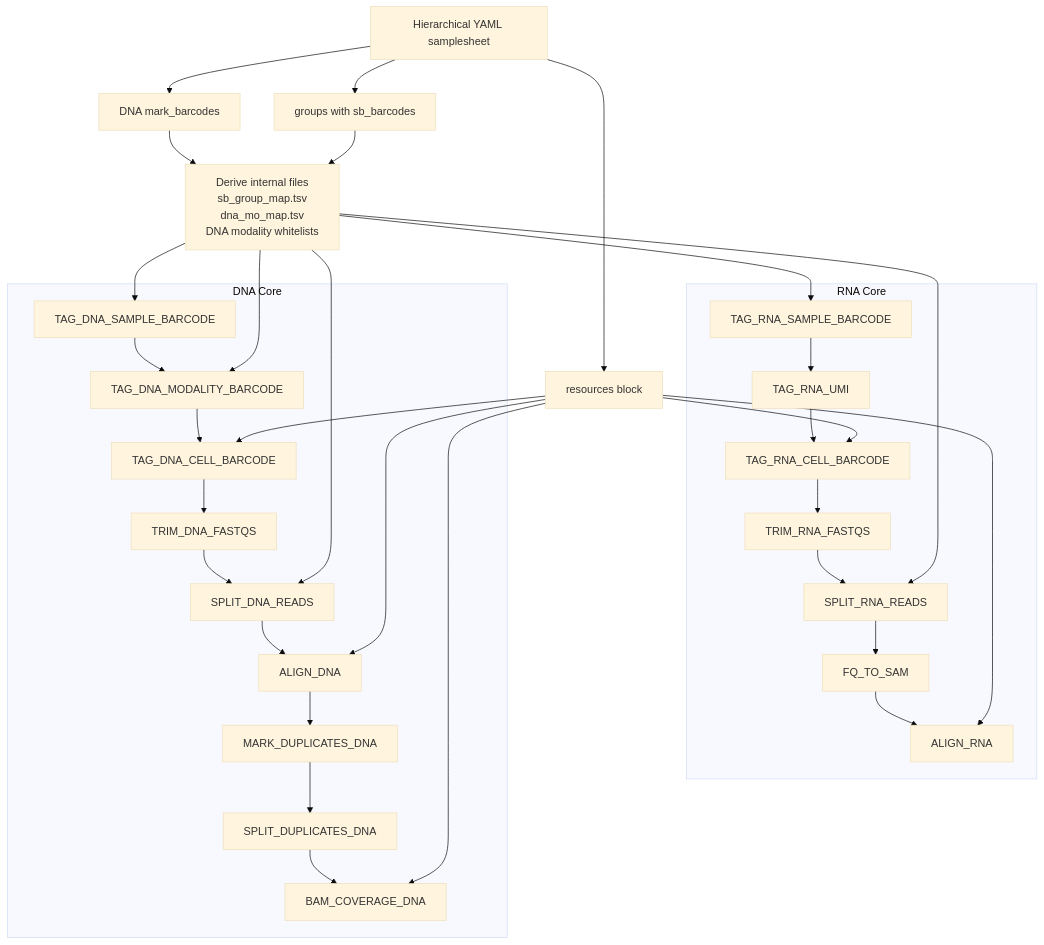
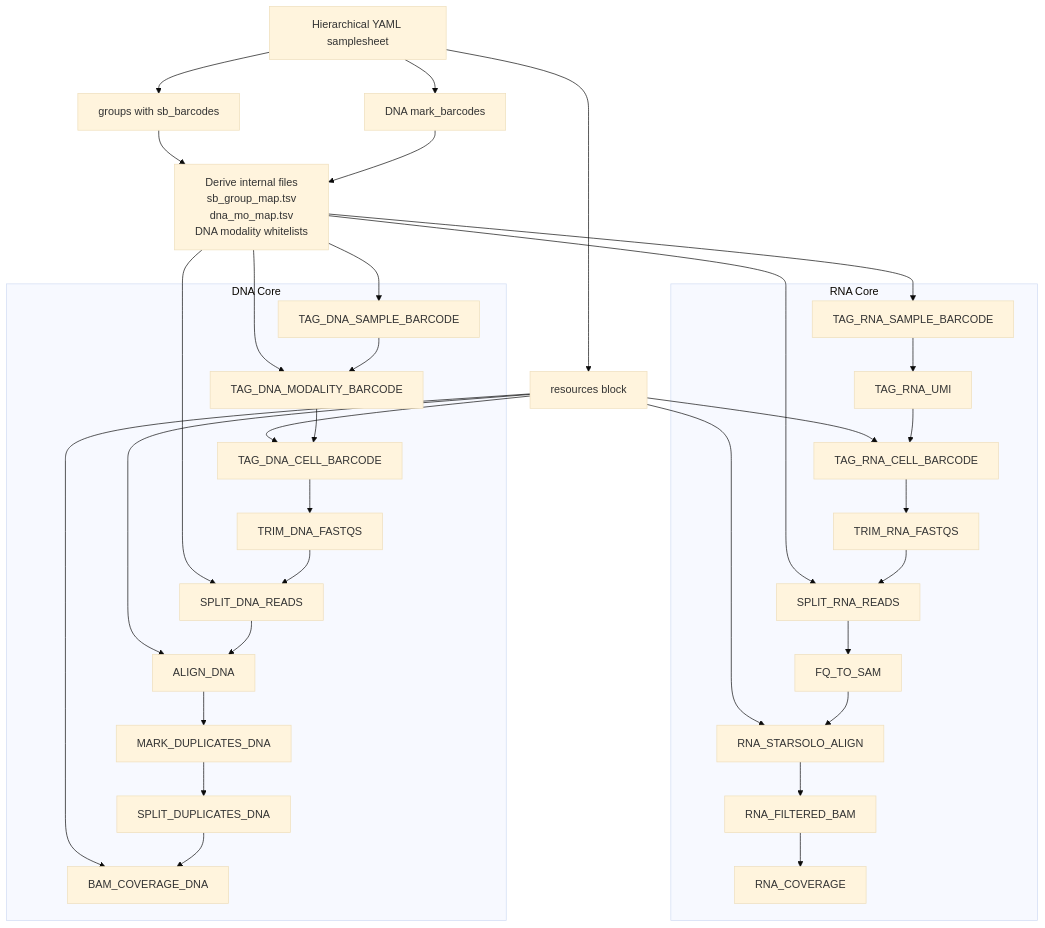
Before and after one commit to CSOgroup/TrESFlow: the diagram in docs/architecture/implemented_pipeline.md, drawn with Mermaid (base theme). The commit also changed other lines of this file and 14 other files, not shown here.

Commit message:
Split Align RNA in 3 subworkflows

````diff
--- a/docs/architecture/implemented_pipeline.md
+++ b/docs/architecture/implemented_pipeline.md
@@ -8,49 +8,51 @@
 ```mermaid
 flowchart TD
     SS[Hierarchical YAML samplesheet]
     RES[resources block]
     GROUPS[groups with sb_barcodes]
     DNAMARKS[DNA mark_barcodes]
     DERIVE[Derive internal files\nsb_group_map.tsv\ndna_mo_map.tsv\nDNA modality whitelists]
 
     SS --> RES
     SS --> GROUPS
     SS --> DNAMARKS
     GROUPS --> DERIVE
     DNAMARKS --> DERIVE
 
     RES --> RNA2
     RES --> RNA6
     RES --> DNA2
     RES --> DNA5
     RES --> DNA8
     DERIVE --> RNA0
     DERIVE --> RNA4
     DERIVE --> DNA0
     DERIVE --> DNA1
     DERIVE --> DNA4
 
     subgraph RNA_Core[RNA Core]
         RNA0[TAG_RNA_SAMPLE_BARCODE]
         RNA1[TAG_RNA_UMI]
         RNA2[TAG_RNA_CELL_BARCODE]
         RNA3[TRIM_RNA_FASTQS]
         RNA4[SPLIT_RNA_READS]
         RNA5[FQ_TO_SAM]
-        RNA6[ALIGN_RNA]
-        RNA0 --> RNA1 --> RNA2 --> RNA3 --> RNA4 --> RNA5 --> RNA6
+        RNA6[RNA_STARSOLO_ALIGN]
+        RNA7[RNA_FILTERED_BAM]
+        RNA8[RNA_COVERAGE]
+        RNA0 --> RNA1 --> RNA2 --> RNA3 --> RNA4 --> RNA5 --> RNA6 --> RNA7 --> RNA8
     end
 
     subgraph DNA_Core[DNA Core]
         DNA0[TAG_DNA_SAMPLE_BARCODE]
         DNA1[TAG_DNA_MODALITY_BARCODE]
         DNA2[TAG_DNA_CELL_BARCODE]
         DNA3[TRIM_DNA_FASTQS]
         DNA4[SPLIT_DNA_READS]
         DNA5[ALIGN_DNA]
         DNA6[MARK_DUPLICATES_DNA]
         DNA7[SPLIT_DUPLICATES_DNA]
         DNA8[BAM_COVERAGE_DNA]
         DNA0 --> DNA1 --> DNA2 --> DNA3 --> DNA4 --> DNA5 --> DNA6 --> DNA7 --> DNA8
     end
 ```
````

◆ ACTIVITY: Look over the material above and report each line holding "GROUPS".

◆ EXERCISE RESPONSE:
     GROUPS[groups with sb_barcodes]
     SS --> GROUPS
     GROUPS --> DERIVE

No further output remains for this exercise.